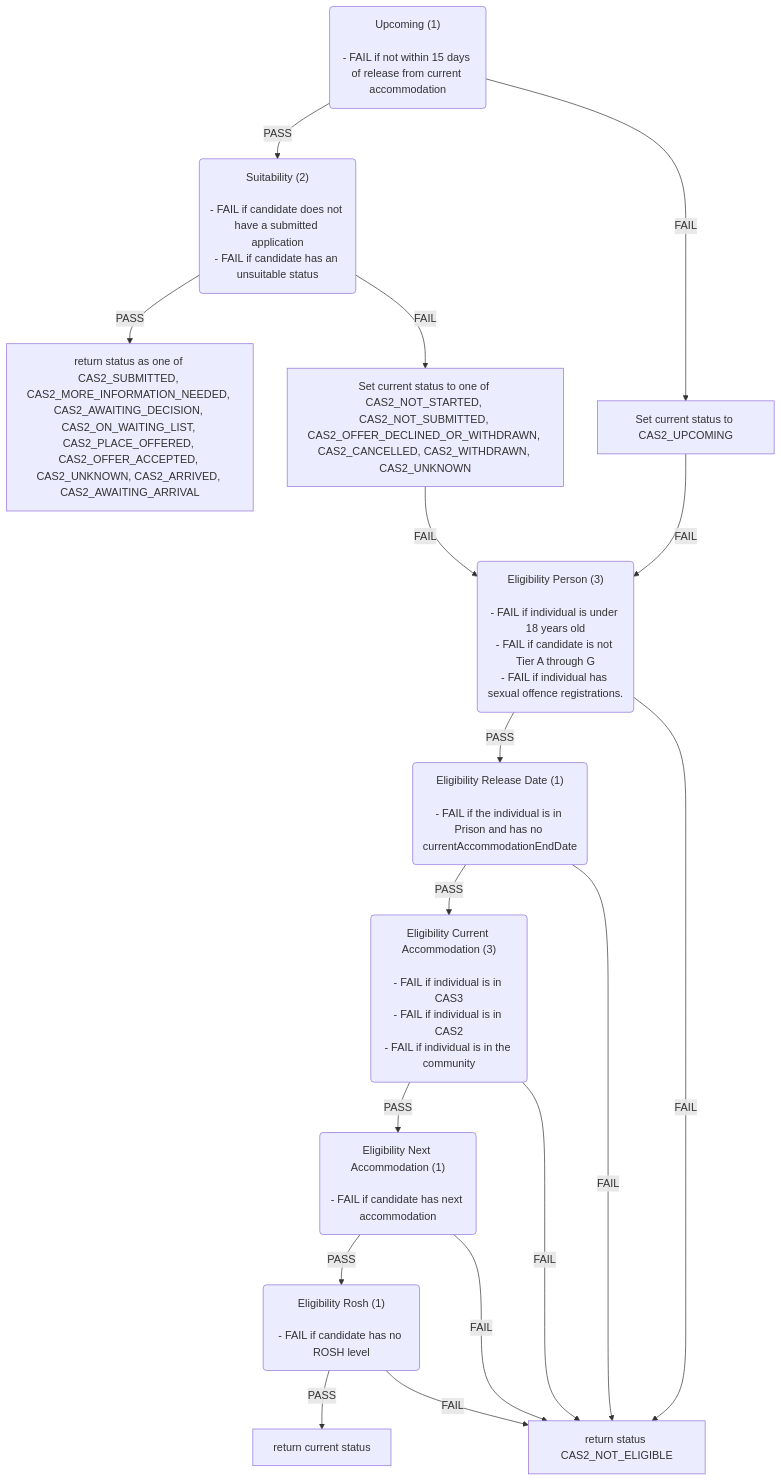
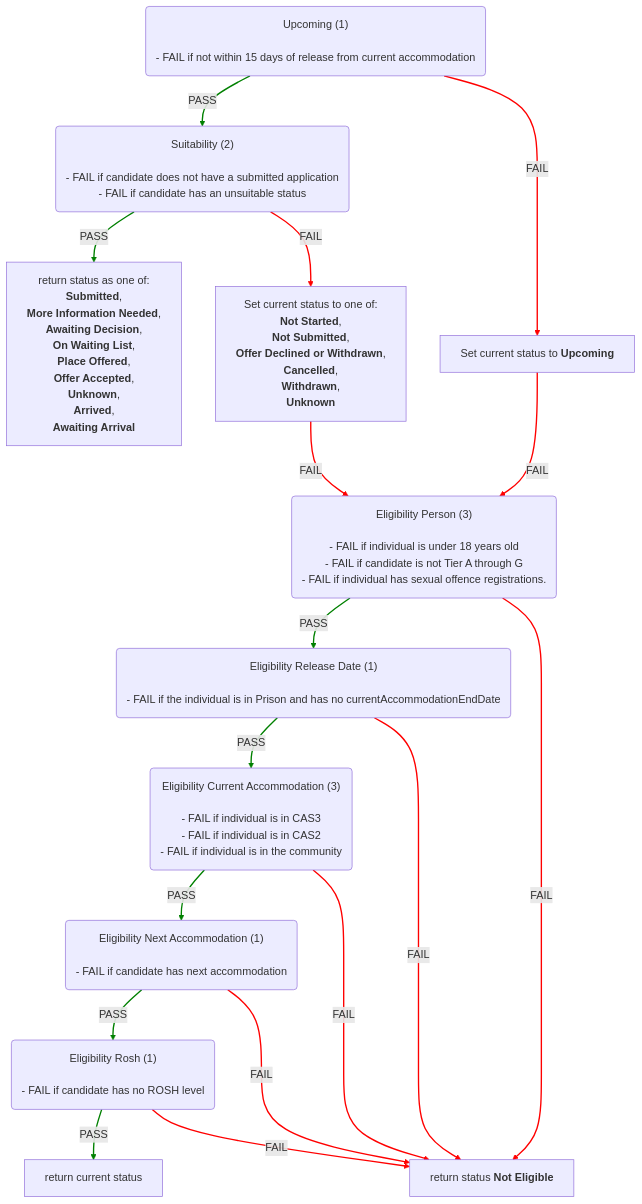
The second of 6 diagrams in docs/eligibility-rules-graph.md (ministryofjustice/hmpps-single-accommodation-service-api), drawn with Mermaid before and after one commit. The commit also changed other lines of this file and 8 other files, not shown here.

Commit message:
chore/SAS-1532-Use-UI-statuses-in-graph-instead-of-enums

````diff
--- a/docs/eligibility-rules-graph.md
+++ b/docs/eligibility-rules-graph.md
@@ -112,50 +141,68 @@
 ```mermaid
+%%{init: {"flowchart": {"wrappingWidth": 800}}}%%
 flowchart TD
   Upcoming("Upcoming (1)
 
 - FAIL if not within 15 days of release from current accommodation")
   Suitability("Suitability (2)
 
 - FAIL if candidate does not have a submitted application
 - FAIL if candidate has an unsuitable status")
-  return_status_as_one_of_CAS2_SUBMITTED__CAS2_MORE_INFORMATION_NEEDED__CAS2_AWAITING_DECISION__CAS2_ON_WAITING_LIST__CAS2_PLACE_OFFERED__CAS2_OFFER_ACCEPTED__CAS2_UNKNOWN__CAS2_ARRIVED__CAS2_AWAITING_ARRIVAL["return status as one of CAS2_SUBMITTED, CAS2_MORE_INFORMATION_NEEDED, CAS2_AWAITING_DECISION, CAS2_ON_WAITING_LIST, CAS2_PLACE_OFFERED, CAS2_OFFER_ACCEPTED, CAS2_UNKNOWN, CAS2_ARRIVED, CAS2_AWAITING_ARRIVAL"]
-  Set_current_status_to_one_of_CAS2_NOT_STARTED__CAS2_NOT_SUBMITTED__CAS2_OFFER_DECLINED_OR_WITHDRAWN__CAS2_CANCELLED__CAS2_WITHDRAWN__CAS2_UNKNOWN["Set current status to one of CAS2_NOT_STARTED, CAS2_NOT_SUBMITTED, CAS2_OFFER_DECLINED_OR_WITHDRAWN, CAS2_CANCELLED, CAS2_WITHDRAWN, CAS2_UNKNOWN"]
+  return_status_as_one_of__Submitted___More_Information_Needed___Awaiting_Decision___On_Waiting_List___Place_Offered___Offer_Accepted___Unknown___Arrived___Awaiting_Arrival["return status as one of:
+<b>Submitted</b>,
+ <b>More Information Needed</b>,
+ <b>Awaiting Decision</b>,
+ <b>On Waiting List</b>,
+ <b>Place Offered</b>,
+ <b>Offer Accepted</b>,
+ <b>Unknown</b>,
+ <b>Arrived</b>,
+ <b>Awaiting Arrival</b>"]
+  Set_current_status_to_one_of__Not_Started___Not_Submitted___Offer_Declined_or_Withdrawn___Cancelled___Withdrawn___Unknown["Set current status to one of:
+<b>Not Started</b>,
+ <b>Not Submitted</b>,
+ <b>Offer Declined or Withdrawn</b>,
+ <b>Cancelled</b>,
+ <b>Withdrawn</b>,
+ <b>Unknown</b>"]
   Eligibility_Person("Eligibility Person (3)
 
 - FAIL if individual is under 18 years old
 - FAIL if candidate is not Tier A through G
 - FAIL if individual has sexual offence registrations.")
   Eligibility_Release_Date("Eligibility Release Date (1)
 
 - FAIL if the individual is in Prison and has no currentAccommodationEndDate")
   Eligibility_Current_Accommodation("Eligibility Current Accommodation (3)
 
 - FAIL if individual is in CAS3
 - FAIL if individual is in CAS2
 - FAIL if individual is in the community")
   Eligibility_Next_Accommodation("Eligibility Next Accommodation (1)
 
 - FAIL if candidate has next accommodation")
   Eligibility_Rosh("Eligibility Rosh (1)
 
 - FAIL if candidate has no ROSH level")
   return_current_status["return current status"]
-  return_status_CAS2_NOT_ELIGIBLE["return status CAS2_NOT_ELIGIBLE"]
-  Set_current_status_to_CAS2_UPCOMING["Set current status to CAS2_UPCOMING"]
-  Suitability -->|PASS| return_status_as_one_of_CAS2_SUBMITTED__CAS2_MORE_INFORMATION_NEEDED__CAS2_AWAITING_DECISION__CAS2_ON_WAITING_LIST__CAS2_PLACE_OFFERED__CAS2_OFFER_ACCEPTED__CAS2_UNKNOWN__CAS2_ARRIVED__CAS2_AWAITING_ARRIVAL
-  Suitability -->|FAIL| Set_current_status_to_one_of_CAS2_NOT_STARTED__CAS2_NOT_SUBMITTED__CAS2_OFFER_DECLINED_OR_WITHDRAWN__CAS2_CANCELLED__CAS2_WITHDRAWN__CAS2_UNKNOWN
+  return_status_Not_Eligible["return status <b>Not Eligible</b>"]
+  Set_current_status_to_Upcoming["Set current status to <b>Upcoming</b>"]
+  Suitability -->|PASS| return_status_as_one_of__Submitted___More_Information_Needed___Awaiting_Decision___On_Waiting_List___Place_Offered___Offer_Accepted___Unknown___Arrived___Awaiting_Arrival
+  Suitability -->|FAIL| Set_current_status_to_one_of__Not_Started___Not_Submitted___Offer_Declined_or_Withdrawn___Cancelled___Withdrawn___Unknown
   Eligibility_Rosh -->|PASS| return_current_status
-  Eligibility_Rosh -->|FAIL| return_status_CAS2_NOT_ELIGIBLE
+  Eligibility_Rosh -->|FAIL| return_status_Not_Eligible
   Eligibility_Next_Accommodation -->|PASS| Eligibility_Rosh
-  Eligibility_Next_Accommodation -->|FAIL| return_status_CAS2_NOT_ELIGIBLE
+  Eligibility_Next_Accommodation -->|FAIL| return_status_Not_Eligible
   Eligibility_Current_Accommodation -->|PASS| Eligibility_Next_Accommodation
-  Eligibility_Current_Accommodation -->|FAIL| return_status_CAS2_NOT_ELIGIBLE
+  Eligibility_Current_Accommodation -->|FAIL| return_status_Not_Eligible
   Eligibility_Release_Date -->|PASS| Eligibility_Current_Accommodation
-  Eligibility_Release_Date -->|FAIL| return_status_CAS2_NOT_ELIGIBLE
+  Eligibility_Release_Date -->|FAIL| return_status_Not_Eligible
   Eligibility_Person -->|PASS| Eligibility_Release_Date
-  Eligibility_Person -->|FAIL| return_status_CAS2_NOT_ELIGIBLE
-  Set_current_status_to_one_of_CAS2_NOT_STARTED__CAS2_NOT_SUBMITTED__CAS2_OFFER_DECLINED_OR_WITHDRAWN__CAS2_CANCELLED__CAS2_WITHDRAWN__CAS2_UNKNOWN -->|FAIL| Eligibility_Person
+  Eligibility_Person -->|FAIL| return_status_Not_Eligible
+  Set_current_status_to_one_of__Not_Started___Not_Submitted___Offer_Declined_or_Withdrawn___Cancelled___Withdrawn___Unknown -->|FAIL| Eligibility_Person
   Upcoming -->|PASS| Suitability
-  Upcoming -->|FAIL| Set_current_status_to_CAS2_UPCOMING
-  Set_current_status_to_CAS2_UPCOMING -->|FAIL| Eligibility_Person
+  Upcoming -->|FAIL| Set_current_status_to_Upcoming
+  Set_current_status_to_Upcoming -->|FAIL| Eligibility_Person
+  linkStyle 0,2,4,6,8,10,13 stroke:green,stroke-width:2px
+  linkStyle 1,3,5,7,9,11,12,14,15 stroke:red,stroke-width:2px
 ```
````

---

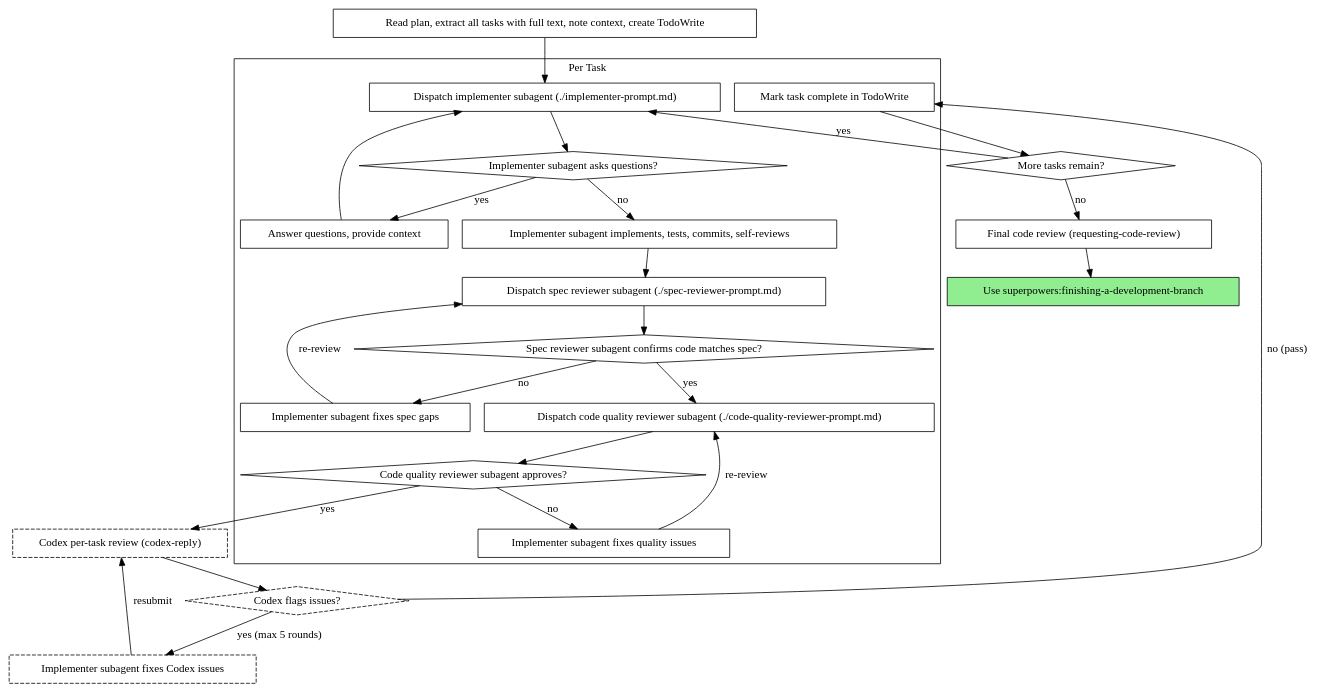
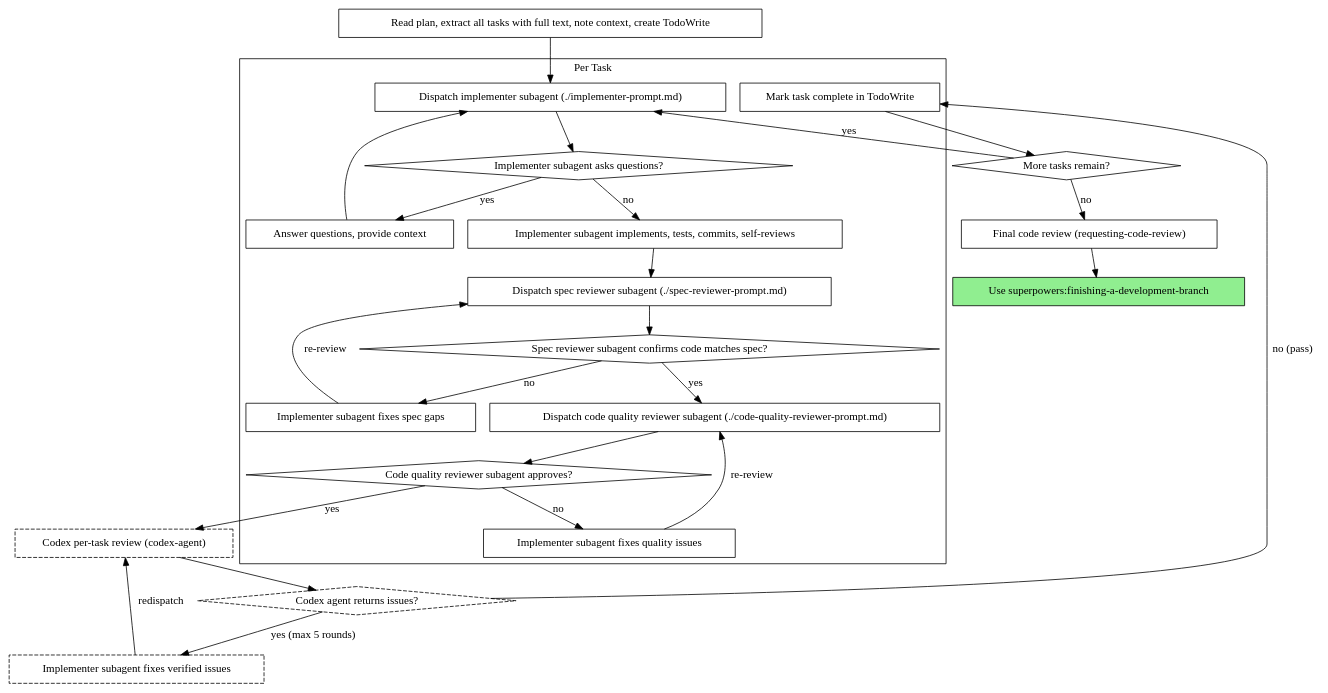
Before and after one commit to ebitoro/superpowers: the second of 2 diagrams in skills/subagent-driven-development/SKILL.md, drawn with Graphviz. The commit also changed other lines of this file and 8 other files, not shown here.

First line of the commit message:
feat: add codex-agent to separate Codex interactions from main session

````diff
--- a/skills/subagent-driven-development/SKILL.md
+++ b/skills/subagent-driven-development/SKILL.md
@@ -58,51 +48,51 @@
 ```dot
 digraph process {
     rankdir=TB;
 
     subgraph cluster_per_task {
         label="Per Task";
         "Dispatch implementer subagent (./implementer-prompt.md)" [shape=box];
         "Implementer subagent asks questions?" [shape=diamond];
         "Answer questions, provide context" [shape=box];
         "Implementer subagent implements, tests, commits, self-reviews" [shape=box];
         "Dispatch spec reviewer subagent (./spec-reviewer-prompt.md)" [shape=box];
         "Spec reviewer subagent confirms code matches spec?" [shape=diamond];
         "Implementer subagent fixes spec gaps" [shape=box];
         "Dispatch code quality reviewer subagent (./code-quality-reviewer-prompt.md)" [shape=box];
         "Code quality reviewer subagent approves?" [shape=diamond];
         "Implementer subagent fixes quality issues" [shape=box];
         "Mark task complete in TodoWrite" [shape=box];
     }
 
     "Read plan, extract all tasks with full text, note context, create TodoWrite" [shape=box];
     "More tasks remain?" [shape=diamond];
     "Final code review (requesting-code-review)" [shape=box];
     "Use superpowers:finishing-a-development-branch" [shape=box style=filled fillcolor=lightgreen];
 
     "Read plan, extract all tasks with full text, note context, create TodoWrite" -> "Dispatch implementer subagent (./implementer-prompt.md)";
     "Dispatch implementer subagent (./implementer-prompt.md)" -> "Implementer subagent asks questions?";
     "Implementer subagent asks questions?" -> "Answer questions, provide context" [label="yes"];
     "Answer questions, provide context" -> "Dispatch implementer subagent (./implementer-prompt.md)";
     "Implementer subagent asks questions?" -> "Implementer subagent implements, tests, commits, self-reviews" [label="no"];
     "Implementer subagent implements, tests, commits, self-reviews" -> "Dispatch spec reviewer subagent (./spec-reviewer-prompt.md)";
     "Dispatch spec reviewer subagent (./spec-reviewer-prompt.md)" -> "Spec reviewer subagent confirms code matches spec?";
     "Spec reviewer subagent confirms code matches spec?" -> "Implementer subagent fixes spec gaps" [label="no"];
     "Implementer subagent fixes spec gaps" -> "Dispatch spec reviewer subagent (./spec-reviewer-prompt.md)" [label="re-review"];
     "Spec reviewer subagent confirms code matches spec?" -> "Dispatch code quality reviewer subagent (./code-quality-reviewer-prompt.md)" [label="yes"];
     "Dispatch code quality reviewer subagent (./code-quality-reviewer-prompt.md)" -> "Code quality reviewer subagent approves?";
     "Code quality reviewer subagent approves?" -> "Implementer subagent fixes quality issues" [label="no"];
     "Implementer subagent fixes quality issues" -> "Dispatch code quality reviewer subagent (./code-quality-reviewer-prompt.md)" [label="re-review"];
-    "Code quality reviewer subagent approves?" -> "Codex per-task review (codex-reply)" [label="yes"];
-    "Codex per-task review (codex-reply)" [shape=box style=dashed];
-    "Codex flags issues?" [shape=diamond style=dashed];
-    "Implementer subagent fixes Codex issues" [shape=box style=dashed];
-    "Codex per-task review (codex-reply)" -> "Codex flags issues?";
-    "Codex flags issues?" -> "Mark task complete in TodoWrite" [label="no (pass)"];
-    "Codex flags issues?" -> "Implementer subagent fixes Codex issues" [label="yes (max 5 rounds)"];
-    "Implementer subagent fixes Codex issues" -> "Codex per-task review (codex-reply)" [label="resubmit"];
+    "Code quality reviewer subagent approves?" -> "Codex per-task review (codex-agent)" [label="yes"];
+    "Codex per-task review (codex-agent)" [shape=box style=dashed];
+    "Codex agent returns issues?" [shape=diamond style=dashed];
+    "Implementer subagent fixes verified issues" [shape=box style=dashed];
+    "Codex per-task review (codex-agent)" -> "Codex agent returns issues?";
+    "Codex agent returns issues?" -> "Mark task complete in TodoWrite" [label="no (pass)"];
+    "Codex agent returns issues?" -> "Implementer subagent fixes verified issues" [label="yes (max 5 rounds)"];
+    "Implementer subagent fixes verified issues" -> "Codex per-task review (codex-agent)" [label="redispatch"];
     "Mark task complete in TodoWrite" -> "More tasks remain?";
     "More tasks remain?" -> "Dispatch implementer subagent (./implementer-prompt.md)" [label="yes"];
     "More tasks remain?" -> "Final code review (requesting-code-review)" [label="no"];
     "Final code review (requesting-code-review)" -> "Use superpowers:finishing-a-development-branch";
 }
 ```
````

▶ _WHAT IS REQUIRED_: Whichever lines of the material hold the word "candidate", find and copy them.

▶ _WRITTEN ANSWER_:
 - FAIL if candidate does not have a submitted application
 - FAIL if candidate has an unsuitable status")
 - FAIL if candidate is not Tier A through G
 - FAIL if candidate has next accommodation")
 - FAIL if candidate has no ROSH level")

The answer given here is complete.